    Among the body's defence mechanisms, the programmed cellular death or apoptosis is an important safeguard way which allows the body to get rid of the injured cells before they acquire steady genetic modifications leading to an anarchistic multiplication. As p53 tumor suppressor gene plays a predominant role within this process, this research report first presents the p53 protein, its structure, its activities as a transcription factor, its modifications and the implications on its functional activities, its biological activities, and describes the p53 intracellular rate regulation and the use of this protein in radiology, particularly in 'in vivo' investigations on irradiated mice. It also presents the p53 family. Then, the author reports experimental investigations on possible other genes which could be trans-activated by p53. A gene is identified as a new target gene. She also demonstrates a new p53 activation path induced by another member of the p53 family, the p73 alpha protein

  4. Radiation-induced p53 protein response in the A549 cell line is culture growth-phase dependent

    Energy Technology Data Exchange (ETDEWEB)

    Johnson, N.F.; Gurule, D.M.; Carpenter, T.R.

    1995-12-01

    One role of the p53 tumor suppressor protein has been recently revealed. Kastan, M.B. reported that p53 protein accumulates in cells exposed to ionizing radiation. The accumulation of p53 protein is in response to DNA damage, most importantly double-strand breaks, that results from exposure to ionizing radiation. The rise in cellular p53 levels is necessary for an arrest in the G{sub 1} phase of the cell cycle to provide additional time for DNA repair.

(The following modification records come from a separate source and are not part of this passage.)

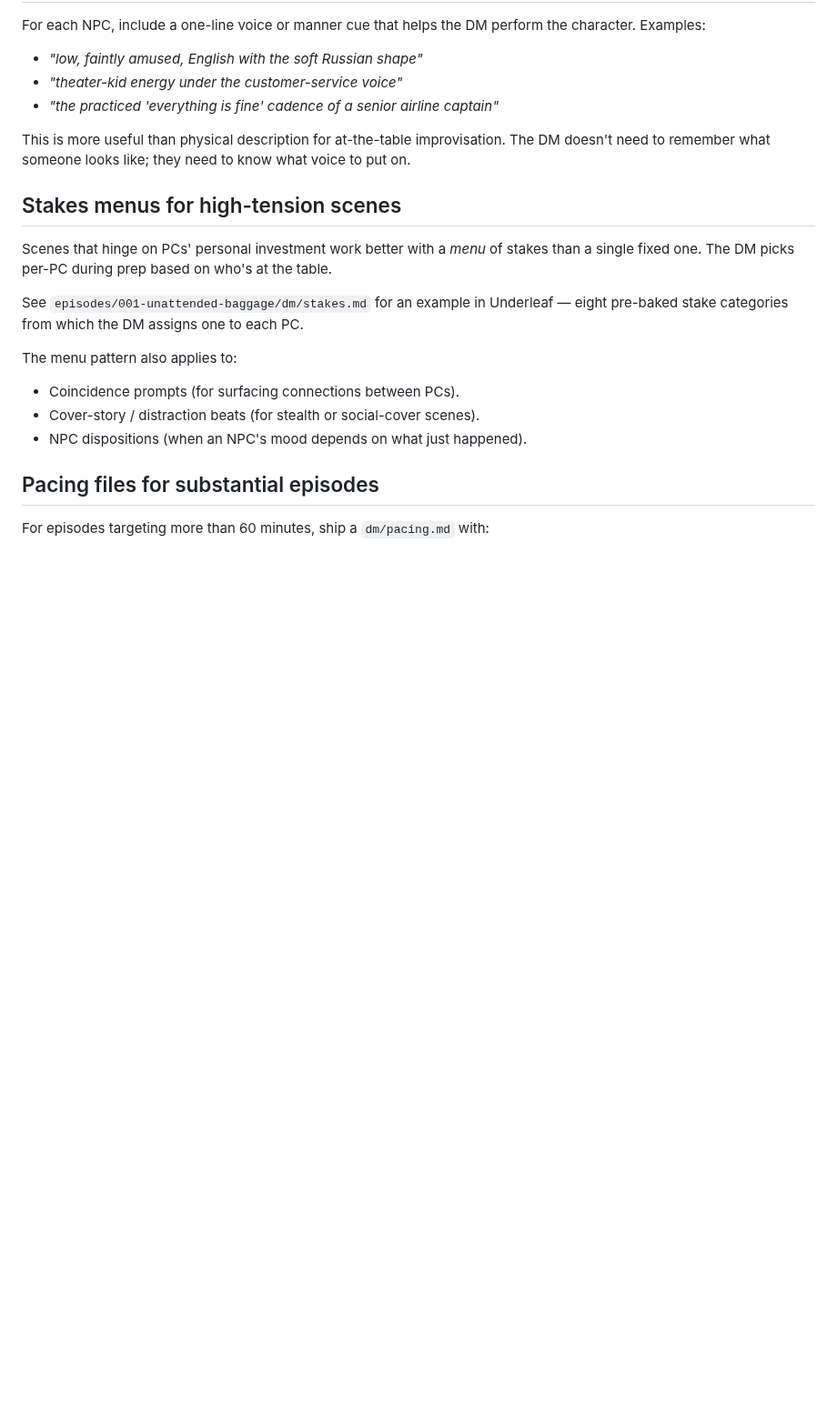
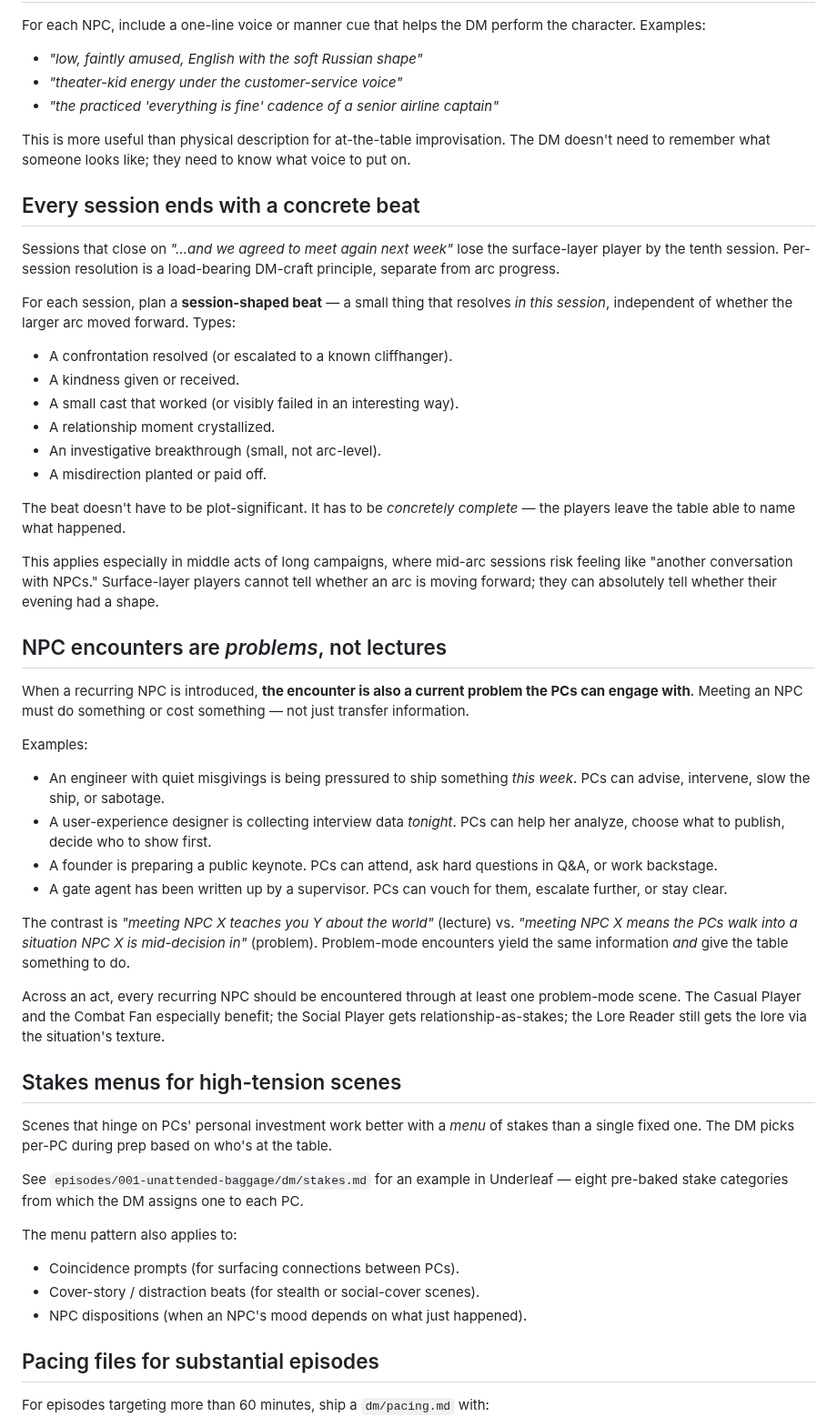
Before and after one commit to gutschke/quire, a Markdown page: design/authoring.md, the part around the change. Shown at 91% size. Drawn GitHub-style; blank space fills up the shorter version.

```diff
--- a/design/authoring.md
+++ b/design/authoring.md
@@ -90,6 +90,38 @@ For each NPC, include a one-line voice or manner cue that helps the DM perform t
 
 This is more useful than physical description for at-the-table improvisation. The DM doesn't need to remember what someone looks like; they need to know what voice to put on.
 
+## Every session ends with a concrete beat
+
+Sessions that close on *"...and we agreed to meet again next week"* lose the surface-layer player by the tenth session. Per-session resolution is a load-bearing DM-craft principle, separate from arc progress.
+
+For each session, plan a **session-shaped beat** — a small thing that resolves *in this session*, independent of whether the larger arc moved forward. Types:
+
+- A confrontation resolved (or escalated to a known cliffhanger).
+- A kindness given or received.
+- A small cast that worked (or visibly failed in an interesting way).
+- A relationship moment crystallized.
+- An investigative breakthrough (small, not arc-level).
+- A misdirection planted or paid off.
+
+The beat doesn't have to be plot-significant. It has to be *concretely complete* — the players leave the table able to name what happened.
+
+This applies especially in middle acts of long campaigns, where mid-arc sessions risk feeling like "another conversation with NPCs." Surface-layer players cannot tell whether an arc is moving forward; they can absolutely tell whether their evening had a shape.
+
+## NPC encounters are *problems*, not lectures
+
+When a recurring NPC is introduced, **the encounter is also a current problem the PCs can engage with**. Meeting an NPC must do something or cost something — not just transfer information.
+
+Examples:
+
+- An engineer with quiet misgivings is being pressured to ship something *this week*. PCs can advise, intervene, slow the ship, or sabotage.
+- A user-experience designer is collecting interview data *tonight*. PCs can help her analyze, choose what to publish, decide who to show first.
+- A founder is preparing a public keynote. PCs can attend, ask hard questions in Q&A, or work backstage.
+- A gate agent has been written up by a supervisor. PCs can vouch for them, escalate further, or stay clear.
+
+The contrast is *"meeting NPC X teaches you Y about the world"* (lecture) vs. *"meeting NPC X means the PCs walk into a situation NPC X is mid-decision in"* (problem). Problem-mode encounters yield the same information *and* give the table something to do.
+
+Across an act, every recurring NPC should be encountered through at least one problem-mode scene. The Casual Player and the Combat Fan especially benefit; the Social Player gets relationship-as-stakes; the Lore Reader still gets the lore via the situation's texture.
+
 ## Stakes menus for high-tension scenes
 
 Scenes that hinge on PCs' personal investment work better with a *menu* of stakes than a single fixed one. The DM picks per-PC during prep based on who's at the table.
```
Also changed, not shown: design/rules-reference.md (+19 -3 lines).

The p53 response has also been demonstrated to enhance PCNA-dependent repair. p53 is thus an important regulator of the cellular response to DNA-damaging radiation. From this data, it can be concluded that the magnitude of the p53 response is not dependent on the phase of culture growth.

  5. p53 mutations in sweat gland carcinomas.

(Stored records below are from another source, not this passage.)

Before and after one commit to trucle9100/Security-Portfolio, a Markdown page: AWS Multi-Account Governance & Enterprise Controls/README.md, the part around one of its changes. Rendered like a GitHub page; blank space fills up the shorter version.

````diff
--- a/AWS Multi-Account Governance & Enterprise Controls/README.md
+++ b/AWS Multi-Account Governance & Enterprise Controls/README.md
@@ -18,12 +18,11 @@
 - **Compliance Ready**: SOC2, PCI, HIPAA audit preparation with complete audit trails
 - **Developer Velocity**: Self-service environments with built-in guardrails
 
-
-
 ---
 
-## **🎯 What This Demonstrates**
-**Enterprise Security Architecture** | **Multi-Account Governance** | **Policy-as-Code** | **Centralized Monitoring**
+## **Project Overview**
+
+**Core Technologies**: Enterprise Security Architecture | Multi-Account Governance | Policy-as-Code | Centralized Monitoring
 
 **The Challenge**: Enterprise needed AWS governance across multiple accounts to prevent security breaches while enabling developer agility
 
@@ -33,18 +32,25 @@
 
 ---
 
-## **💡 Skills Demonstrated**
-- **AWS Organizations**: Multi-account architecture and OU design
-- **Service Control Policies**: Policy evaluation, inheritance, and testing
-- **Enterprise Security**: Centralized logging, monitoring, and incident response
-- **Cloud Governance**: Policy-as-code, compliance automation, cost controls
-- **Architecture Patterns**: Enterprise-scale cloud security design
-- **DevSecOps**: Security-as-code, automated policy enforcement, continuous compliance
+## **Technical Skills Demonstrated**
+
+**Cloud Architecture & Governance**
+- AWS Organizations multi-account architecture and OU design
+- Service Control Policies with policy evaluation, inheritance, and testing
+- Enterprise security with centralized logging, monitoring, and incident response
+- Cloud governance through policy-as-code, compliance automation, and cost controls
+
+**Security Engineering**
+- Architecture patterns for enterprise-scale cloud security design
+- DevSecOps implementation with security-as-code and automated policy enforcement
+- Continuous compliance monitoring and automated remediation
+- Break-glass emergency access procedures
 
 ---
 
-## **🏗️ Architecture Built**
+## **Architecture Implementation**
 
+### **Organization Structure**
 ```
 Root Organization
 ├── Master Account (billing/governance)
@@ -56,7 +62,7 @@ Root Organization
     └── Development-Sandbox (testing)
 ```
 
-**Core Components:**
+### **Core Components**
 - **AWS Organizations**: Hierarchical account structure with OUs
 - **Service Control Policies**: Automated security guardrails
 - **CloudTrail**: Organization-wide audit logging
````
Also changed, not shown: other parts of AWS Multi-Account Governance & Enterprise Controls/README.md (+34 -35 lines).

    Science.gov (United States)

    Biernat, W; Peraud, A; Wozniak, L; Ohgaki, H

    1998-05-04

    Sweat gland carcinomas are rare skin tumours and little is known about their etiology and molecular basis. In this study, we analyzed p53 mutations in 16 sweat gland carcinomas with different histologic types, including 2 spiradenocarcinomas, 1 composed adnexal carcinoma, 5 porocarcinomas, 2 eccrine hidradenocarcinomas, 2 syringocystadenocarcinomas, 1 sclerosing sweat gland carcinoma, 1 adenoid cystic carcinoma, 1 cylindrocarcinoma and 1 apocrine adenocarcinoma. Single-stranded conformation polymorphism (SSCP) analyses followed by direct DNA sequencing revealed that 5 carcinomas (31%) contained a p53 mutation, 4 of which were G:C-->A:T transition mutations and 1 of which was a deletion. Three G:C-->A:T mutations were located at dipyrimidine sequences on the antisense strand (2 spiradenocarcinomas, 1 eccrine hidradenocarcinoma), suggesting that UV light may play a role in the development of sweat gland carcinomas. In 2 spiradenocarcinomas, p53 mutations were present in the carcinoma but not in the adenoma portions, suggesting that p53 mutations may be associated with malignant progression in these rare adnexal tumours.

  6. A planarian p53 homolog regulates proliferation and self-renewal in adult stem cell lineages.

    Science.gov (United States)

    Pearson, Bret J; Sánchez Alvarado, Alejandro

    2010-01-01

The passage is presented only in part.